Anita Khemka, a fellow-traveller of Siya to 2007’s Rencontres d'Arles in France, and the gritty documentator of the marginal, has used the camera not to flatter, but to brutalise herself. In a way. “Self portraits became a tool to tackle my demons. Instead of photographing those in conflict (she has worked with the mentally disturbed and struggling hijra communities), I decided to show my own”. Her repetition of the frame in the Train series reinforces her isolation from her environment. The focus, and literally so, she says of her work is to challenge herself in tight corners. Says Anita: “The camera more than anything or anybody else has given me the courage to confront”.
Anay Mann, shoots what he knows. His pictures of his wife, Neetika, feeding the child while listening to music on the headphone could well have be the snapshot of the new Indian family. On second thoughts, it could also serve as a case-study of the new Indian photographer whose interest in the medium is to discover the degree to which his own life is different from the rest of the country.
Anay, an advocate of the mise en scene, the staged photograph says being ‘contemporary’ is not about a time, but of thinking in a new way. “We have learnt to look beyond the Ambassador, haven’t we?” says the photographer impishly.
But if you are going to ‘expose’ yourself, there has to be a very serious reason for doing it, says senior photographer Sunil Gupta. “What we are seeing in the rush to create a ‘sophisticated’ indigenous photo scene is an emulation of what’s cool in the West. But that means we have skipped the processes that led to that state of affairs.”
Pablo Bartholomew, a former chair of the Forum of Contemporary Photographers, who brought out his personal photographs only early this year at 52, also raises a point about the relevance of dropping conventional tools. “Art died when photographers discovered photoshop.” If everything can be staged, why not make a movie, he asks. “Is such a work fiction and if so, what point is it fiction? And if it’s reality, whose reality and for what purpose?”

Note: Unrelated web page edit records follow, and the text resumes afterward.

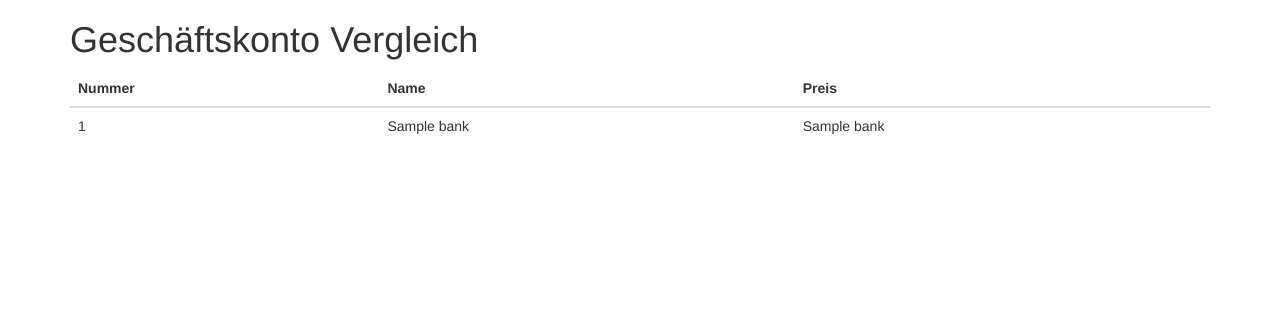
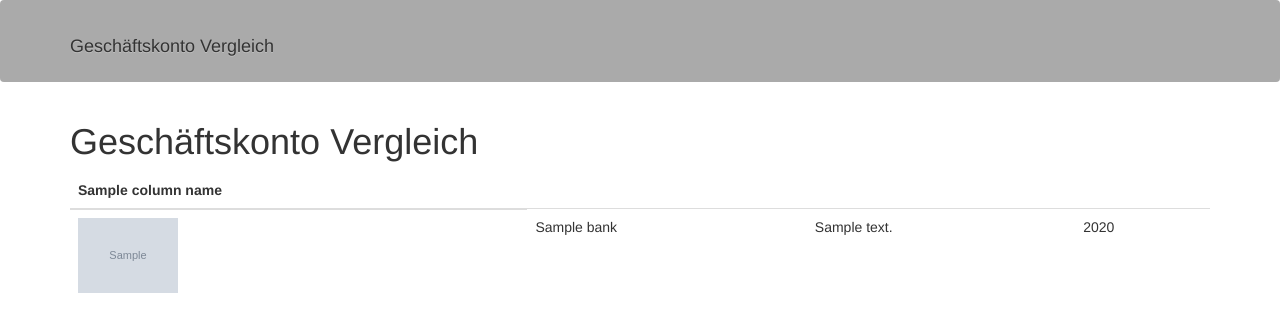
Before and after one commit to buecktobias/buisinessAccountComparison, a Flask app: template templates/index.html in a window 1280 px wide. Shown: the top 332 px of the page. Run offline with Flask 2, Linux system fonts and the light colour scheme; the template is opened without the code that fills it: most values are stand-ins (such as "Sample title", 1, 10 or a date in 2020); grey boxes marked "Sample" are stand-in pictures; some libraries are stand-ins or nearby versions.

Commit message:
Logo Image

```diff
--- a/app.py
+++ b/app.py
@@ -1,5 +1,6 @@
 from flask import Flask, render_template
 
+from bankObject import BankObject
 from databaseQueries import DatabaseConnection
 
 app = Flask(__name__)
@@ -7,8 +8,9 @@ app = Flask(__name__)
 
 @app.route('/')
 def index():
-    all_banks = DatabaseConnection.get_all()
-    return render_template("index.html", banks=all_banks)
+    all_banks = DatabaseConnection.get_all_bank_objects()
+    column_names = ["Bank", "Packet", "Beschreibung", "Preis im Jahr"]
+    return render_template("index.html", banks=all_banks, column_names=column_names)
 
 
 if __name__ == '__main__':
--- a/templates/index.html
+++ b/templates/index.html
@@ -17,27 +17,51 @@
             crossorigin="anonymous"></script>
 </head>
 <body>
+<nav class="navbar navbar-light" style="background-color: #aaaaaa;">
+    <div class="container">
+        <span class="navbar-brand mb-0 h1">Geschäftskonto Vergleich</span>
+    </div>
+</nav>
 <div class="container">
     <h1>Geschäftskonto Vergleich</h1>
-
-    <table class="table">
+    <table class="table table-hover">
         <thead>
         <tr>
-            <th scope="col">Nummer</th>
-            <th scope="col">Name</th>
-            <th scope="col">Preis</th>
+            {% for name in column_names %}
+                <th scope="col">{{ name }}</th>
+            {% endfor %}
         </tr>
         </thead>
         <tbody>
         {% for bank in banks %}
-        <tr>
-            <td>{{ bank[0] }}</td>
-            <td>{{ bank[1] }}</td>
-            <td>{{ bank[2] }}</td>
-        </tr>
+
+            <tr class="clickable-row" data-href="{{ bank.href }}">
+                <td><img width=100 class="img-fluid" src="{{ bank.logo }}" alt="Logo {{ bank.bank_name }}"></td>
+                <td>{{ bank.package_name }}</td>
+                <td>{{ bank.description }}</td>
+                <td>{{ bank.price_per_year }}</td>
+            </tr>
+
         {% endfor %}
         </tbody>
     </table>
 </div>
+<script src="https://code.jquery.com/jquery-3.2.1.slim.min.js"
+        integrity="sha384-KJ3o2DKtIkvYIK3UENzmM7KCkRr/rE9/Qpg6aAZGJwFDMVNA/GpGFF93hXpG5KkN"
+        crossorigin="anonymous"></script>
+<script src="https://cdnjs.cloudflare.com/ajax/libs/popper.js/1.12.9/umd/popper.min.js"
+        integrity="sha384-ApNbgh9B+Y1QKtv3Rn7W3mgPxhU9K/ScQsAP7hUibX39j7fakFPskvXusvfa0b4Q"
+        crossorigin="anonymous"></script>
+<script src="https://maxcdn.bootstrapcdn.com/bootstrap/4.0.0/js/bootstrap.min.js"
+        integrity="sha384-JZR6Spejh4U02d8jOt6vLEHfe/JQGiRRSQQxSfFWpi1MquVdAyjUar5+76PVCmYl"
+        crossorigin="anonymous"></script>
+<script>
+    jQuery(document).ready(function ($) {
+        $(".clickable-row").click(function () {
+            window.location = $(this).data("href");
+        });
+    });
+</script>
+
 </body>
 </html>
```
Also changed, not shown: bankObject.py (added, +11 -0 lines), databaseQueries.py (+15 -4 lines), 1 other file.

Last week, a 28-year-old photographed herself yet again: “I was sitting around with a hydrating face mask. For me, it represented the cinematic, horrific, surgical, disturbing, humourous and the resurrection”. For Siya Singh, the road to self-discovery might be overlaid with too many adjectives but I have trouble believing this is a girl who is facing the camera with an eye on the sales.